I ran across a wide road to get nearer the fields, and on the faraway other side of those hayfields and pastures whiter clouds hung in drifts on the hillsides, below the gray sky. This is a day between rainy days; those clouds may be forming into bringers of rain by now, but then they were waiting and still…

Wherever redwood trees towered above me on the path, thousands of their little cones littered my path. How many are lying on the ground just in this neighborhood? And each one a wonder. I stuffed my pockets with them.

After my camera battery was spent, I watched fat robins bathing in the creek’s muddy overflow, their wings fluttering and splashing. Today some Orthodox are celebrating the Nativity of Christ, and yesterday was our (new calendar) feast of the Baptism of Christ. Water is the joyous theme, as it is a fundamental substance of our life, and a fitting symbol for all of creation. Christ baptizes the earth with His baptism, sanctifying it, filling it with Himself.

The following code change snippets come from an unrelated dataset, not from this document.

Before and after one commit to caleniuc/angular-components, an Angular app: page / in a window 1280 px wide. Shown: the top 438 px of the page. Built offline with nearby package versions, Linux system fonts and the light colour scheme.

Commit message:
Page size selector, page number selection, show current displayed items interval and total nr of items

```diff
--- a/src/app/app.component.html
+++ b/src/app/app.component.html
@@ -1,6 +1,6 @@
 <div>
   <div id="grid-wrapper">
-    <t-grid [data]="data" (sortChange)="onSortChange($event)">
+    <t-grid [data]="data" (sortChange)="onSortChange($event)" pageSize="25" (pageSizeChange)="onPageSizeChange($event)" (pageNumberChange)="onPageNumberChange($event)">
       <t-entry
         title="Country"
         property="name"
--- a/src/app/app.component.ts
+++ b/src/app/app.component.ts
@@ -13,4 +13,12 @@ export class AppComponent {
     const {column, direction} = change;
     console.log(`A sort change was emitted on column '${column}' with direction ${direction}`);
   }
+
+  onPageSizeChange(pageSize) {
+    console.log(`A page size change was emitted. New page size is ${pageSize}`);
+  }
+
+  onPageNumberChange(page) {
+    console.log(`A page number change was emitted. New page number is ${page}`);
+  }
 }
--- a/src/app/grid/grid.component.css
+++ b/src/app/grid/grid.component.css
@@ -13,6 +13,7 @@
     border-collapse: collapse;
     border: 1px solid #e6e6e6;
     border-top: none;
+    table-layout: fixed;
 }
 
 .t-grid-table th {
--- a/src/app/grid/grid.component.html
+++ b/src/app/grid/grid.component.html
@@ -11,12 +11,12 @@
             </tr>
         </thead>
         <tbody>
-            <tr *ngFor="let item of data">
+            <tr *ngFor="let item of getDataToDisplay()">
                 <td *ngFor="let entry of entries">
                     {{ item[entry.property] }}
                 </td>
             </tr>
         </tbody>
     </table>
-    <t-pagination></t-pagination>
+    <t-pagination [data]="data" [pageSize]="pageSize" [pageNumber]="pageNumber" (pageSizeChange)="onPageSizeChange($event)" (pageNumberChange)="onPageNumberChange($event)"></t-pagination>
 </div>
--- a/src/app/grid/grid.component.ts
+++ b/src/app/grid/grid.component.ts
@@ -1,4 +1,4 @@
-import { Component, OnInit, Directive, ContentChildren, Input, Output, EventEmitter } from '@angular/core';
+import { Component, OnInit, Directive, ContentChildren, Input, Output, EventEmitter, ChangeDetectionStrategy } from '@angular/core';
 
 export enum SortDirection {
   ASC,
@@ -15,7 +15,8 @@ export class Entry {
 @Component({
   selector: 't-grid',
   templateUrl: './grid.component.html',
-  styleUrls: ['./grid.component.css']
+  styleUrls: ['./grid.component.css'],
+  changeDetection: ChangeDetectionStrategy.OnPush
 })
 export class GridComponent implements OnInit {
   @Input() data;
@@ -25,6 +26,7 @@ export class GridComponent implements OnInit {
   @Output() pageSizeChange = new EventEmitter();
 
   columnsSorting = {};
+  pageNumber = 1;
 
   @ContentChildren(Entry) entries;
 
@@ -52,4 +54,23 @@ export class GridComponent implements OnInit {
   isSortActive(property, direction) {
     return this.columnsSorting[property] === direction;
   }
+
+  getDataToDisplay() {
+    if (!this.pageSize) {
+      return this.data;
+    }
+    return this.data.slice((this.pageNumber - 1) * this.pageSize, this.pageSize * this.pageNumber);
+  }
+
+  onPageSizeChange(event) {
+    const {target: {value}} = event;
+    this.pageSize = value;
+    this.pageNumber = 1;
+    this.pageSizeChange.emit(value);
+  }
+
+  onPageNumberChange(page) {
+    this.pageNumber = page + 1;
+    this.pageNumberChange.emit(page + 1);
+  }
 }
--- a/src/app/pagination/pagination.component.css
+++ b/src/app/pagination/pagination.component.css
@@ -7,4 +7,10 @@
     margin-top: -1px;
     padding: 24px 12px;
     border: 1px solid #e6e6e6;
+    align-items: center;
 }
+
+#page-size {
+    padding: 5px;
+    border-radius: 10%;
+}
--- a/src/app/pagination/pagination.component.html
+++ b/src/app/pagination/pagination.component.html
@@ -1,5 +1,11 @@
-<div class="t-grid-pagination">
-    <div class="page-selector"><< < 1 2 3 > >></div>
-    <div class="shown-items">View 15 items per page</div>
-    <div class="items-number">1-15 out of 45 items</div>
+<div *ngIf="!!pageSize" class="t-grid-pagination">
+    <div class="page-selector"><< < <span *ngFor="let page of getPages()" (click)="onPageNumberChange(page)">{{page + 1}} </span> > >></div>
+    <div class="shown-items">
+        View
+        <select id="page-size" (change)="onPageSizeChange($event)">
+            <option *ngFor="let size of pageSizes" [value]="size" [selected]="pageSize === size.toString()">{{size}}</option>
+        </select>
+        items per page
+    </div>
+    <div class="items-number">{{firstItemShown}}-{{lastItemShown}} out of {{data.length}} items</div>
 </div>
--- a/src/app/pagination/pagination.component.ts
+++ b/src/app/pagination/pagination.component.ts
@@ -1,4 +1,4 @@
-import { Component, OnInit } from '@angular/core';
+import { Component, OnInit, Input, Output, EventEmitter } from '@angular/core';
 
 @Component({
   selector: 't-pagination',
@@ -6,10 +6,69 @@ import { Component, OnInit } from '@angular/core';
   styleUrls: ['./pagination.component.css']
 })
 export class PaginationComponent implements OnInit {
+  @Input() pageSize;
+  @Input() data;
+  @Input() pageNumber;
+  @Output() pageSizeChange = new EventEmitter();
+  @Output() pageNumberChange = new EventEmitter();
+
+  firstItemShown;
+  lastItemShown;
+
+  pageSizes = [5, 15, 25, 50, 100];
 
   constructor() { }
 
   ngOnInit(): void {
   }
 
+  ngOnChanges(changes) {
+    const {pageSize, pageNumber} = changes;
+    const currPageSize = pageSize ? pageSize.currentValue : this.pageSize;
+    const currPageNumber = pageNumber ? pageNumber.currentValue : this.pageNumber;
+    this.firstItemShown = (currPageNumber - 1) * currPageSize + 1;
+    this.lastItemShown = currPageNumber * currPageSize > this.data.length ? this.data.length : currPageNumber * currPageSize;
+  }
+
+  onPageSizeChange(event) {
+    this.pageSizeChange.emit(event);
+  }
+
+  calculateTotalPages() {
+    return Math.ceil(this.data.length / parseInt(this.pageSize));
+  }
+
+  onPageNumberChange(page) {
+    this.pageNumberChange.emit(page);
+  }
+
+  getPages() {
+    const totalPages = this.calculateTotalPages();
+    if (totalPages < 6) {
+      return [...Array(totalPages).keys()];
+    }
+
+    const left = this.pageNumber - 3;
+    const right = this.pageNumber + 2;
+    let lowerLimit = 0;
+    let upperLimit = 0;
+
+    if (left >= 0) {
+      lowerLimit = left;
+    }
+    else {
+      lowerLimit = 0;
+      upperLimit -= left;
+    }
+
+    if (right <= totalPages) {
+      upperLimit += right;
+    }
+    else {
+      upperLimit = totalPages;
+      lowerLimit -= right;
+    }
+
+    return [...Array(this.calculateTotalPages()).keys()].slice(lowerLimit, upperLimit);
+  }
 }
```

The days on this earth can only be bleak inasmuch as I am not noticing the glory. Why do I forget this reality? I can’t remember ever finding a bleak day out of doors; even when my mood is low, the glory lifts it and comforts me.

This evening, water was sprinkled all over my house, as we walked around singing about our Lord’s baptism, by which he revealed Himself and the entire Holy Trinity. At the end, my priest surprised me when he reached up with the snuffed-out candle and painted a waxy cross on the ceiling near the front door. I had never seen this done before! It feels like a resurrectional form of the Israelites marking their lintels with blood. I am in awe.

The day has been a complete blessing.

Now that the days are growing…

Do you know that the Pre-Festal Hymns begin on the twentieth of December? light palm & xmas tree sf 2012 - CopyThe Church has also wisely set the last day in which the night grows longer. On the twenty-first of the month the day begins to grow longer. The nights and noetic darknesses leave while light and days increase. Let us ask God to take away from us the darkness of our hearts now that the days are growing and they become completely illumined, now that the time of the year is changing. The Church announces this to us with the rising of the true light, the Sun of our souls.

-Elder Aimilianos of Simonopetra